Work to be completed: One line at a time, check the entries below for the word "NoteCard", and copy each line that has it.

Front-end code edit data
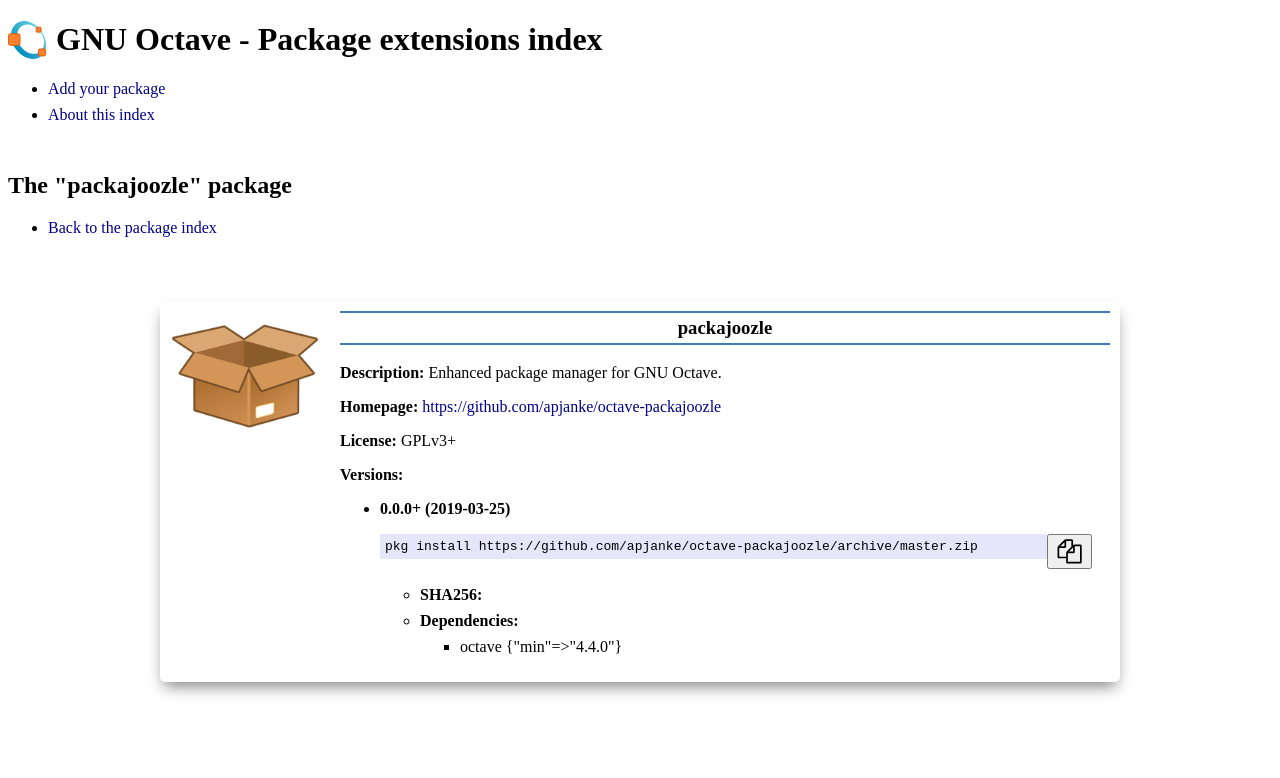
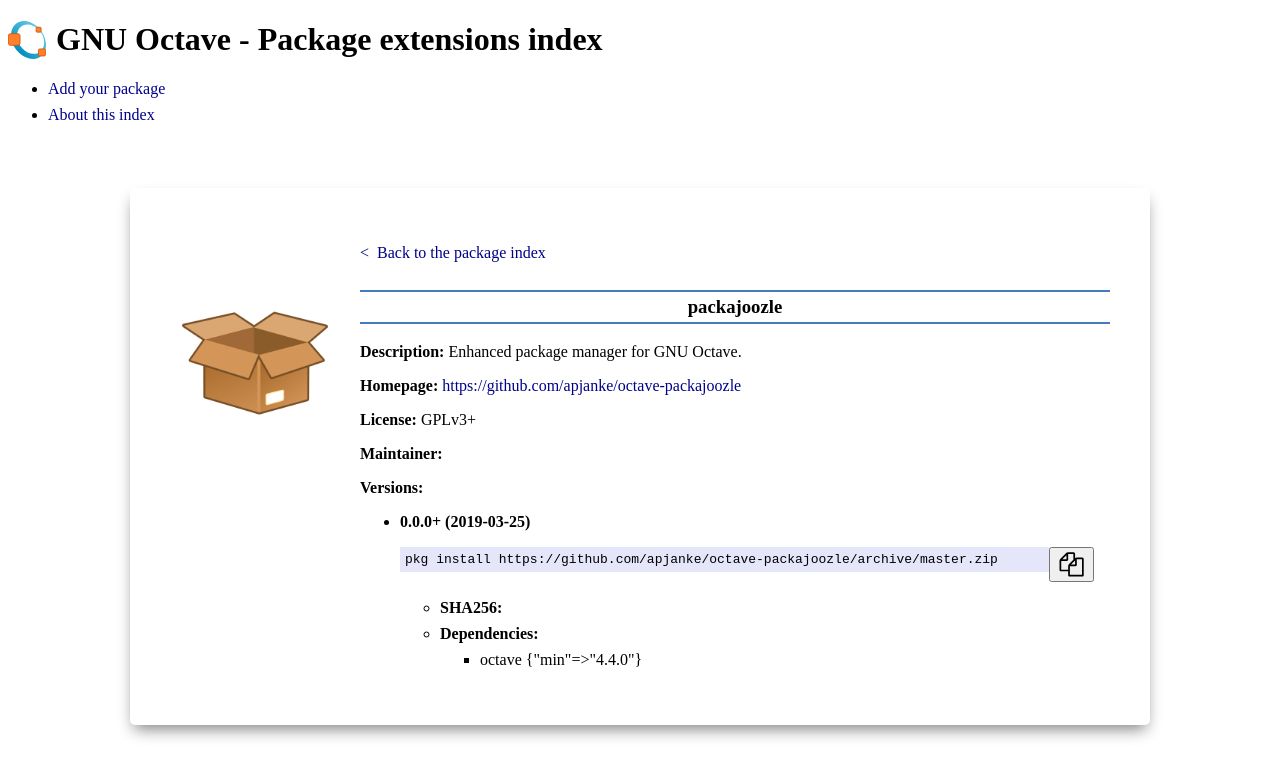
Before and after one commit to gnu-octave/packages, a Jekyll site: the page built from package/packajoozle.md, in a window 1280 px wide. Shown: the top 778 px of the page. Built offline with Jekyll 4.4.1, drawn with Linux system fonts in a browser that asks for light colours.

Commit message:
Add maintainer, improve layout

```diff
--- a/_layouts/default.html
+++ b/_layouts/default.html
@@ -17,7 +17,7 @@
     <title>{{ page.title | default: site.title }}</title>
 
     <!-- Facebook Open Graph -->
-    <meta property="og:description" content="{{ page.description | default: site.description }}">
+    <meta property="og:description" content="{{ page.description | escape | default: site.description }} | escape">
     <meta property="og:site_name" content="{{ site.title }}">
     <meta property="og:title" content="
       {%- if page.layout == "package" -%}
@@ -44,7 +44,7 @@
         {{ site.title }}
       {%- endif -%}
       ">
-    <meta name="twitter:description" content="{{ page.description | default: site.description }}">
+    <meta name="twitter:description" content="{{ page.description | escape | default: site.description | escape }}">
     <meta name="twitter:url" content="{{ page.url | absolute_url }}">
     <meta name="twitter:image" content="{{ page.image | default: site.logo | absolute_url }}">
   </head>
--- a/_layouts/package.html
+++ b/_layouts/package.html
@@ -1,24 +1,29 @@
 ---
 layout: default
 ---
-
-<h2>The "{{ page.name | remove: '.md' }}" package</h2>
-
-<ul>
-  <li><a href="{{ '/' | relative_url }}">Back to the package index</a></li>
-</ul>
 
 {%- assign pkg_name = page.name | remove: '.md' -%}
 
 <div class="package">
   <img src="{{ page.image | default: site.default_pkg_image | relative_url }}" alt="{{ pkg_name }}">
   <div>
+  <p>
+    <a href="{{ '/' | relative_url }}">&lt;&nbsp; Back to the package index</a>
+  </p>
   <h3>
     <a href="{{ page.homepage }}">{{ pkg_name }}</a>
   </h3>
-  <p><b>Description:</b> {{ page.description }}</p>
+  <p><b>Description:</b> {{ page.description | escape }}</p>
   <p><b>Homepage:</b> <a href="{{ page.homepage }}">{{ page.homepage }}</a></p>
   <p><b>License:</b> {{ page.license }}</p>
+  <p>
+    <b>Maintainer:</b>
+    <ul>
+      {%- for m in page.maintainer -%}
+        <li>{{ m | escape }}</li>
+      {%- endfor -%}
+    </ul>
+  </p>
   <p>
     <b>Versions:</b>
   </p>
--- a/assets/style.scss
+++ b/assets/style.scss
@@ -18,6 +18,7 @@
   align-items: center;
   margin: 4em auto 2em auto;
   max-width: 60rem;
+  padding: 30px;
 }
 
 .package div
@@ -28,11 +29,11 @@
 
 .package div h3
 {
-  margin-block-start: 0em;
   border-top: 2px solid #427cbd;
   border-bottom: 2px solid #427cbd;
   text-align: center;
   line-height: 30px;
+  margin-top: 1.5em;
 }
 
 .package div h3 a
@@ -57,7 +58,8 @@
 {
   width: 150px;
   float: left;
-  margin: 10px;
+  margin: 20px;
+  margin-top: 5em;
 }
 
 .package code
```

==

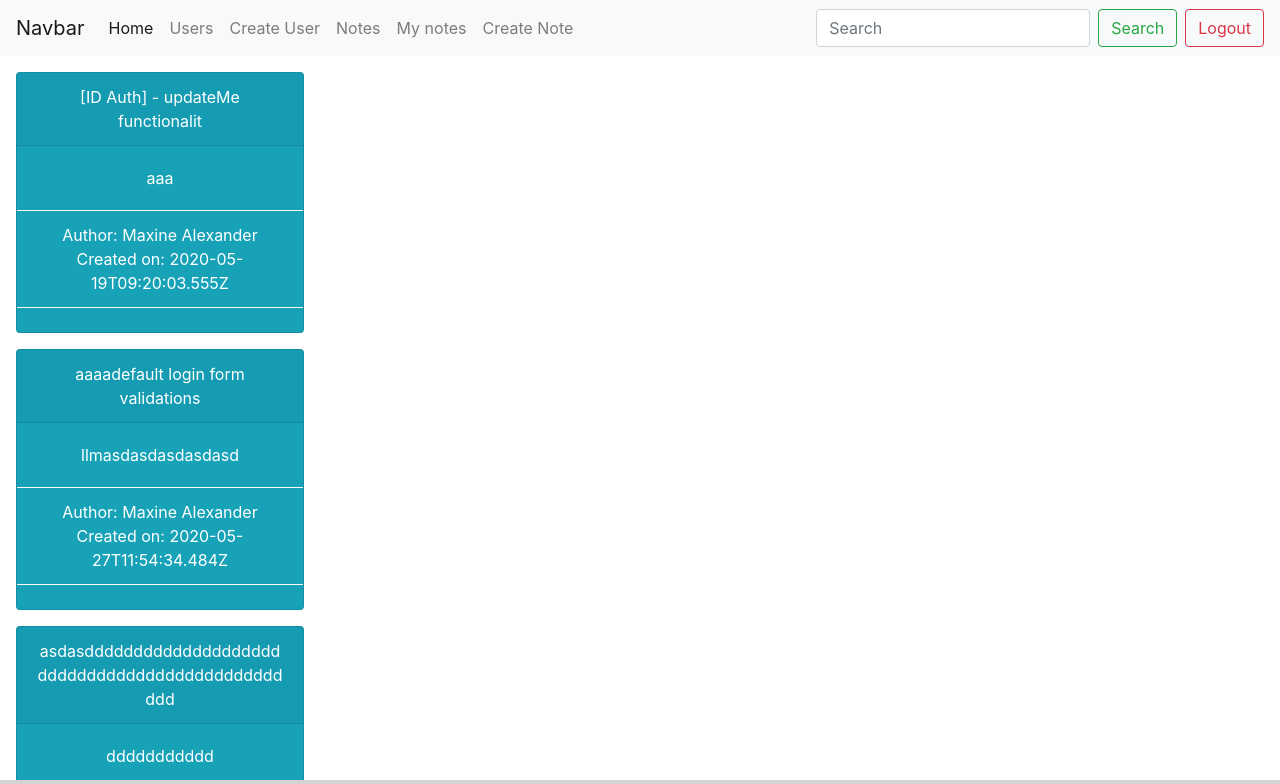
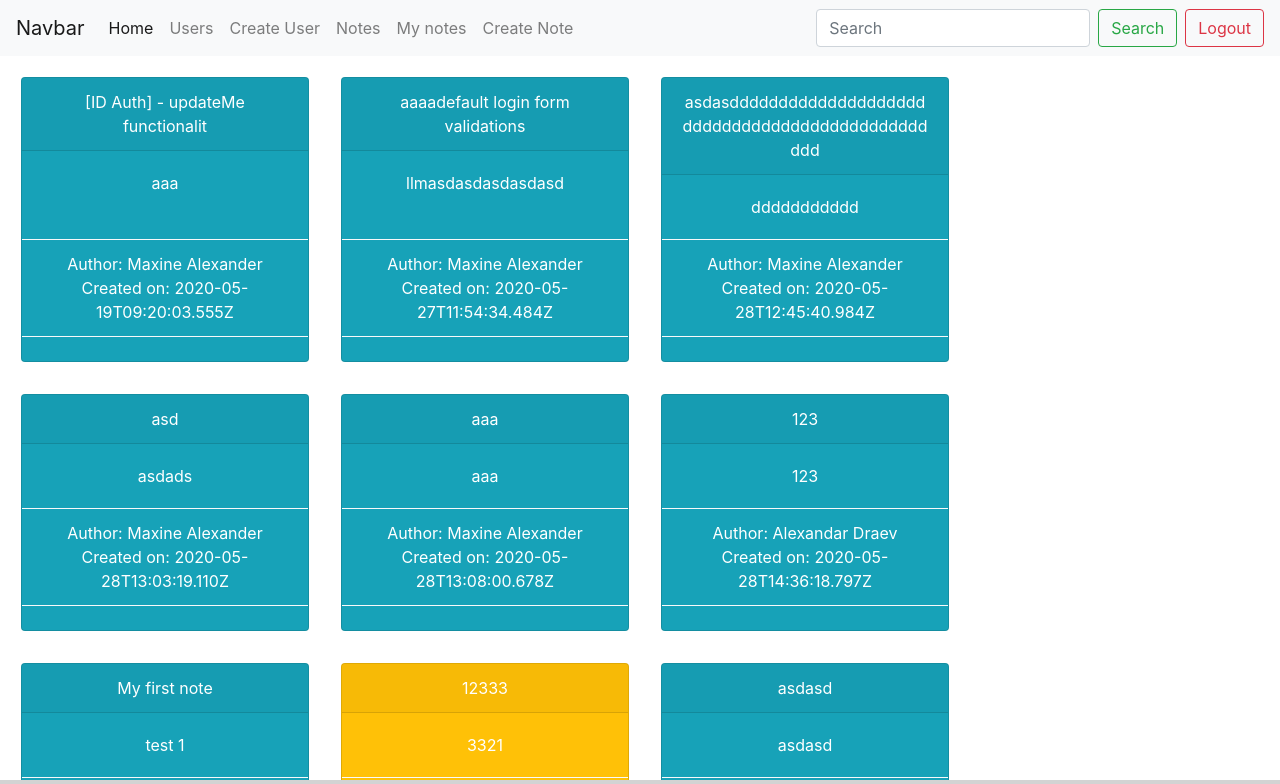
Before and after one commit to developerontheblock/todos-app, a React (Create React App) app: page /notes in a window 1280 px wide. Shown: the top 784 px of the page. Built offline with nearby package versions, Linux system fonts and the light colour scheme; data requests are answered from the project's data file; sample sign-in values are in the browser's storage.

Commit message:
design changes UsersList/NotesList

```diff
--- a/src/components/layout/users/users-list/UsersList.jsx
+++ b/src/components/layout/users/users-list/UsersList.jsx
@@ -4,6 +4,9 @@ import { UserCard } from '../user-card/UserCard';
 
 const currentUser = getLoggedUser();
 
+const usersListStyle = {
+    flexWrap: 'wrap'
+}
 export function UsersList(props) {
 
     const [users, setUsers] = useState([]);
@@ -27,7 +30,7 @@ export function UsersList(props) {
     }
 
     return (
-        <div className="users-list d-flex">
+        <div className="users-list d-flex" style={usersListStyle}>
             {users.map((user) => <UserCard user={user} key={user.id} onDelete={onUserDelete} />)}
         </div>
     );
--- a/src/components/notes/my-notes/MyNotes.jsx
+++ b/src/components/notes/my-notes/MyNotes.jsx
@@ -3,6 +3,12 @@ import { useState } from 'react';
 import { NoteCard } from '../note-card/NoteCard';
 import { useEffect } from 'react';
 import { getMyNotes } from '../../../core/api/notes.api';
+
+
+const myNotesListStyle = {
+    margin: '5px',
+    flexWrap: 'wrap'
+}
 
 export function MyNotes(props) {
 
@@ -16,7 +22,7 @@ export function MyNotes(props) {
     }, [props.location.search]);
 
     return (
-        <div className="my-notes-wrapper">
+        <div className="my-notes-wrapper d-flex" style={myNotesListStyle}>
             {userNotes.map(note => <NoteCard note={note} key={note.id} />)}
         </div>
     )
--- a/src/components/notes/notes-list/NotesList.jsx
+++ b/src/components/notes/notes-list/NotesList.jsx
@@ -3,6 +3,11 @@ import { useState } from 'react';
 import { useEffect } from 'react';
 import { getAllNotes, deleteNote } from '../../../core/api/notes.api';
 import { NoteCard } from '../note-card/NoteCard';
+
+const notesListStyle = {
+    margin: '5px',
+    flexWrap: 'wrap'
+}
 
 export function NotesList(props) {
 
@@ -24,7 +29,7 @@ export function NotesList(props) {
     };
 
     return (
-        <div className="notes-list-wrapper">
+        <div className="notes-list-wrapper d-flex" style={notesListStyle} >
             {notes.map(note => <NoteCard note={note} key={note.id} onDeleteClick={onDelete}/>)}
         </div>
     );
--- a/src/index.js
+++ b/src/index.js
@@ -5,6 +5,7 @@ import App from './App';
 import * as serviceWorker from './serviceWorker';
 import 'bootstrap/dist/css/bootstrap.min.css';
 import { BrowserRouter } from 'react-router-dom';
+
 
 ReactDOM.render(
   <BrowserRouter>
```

Reply:
 import { NoteCard } from '../note-card/NoteCard';
             {userNotes.map(note => <NoteCard note={note} key={note.id} />)}
 import { NoteCard } from '../note-card/NoteCard';
             {notes.map(note => <NoteCard note={note} key={note.id} onDeleteClick={onDelete}/>)}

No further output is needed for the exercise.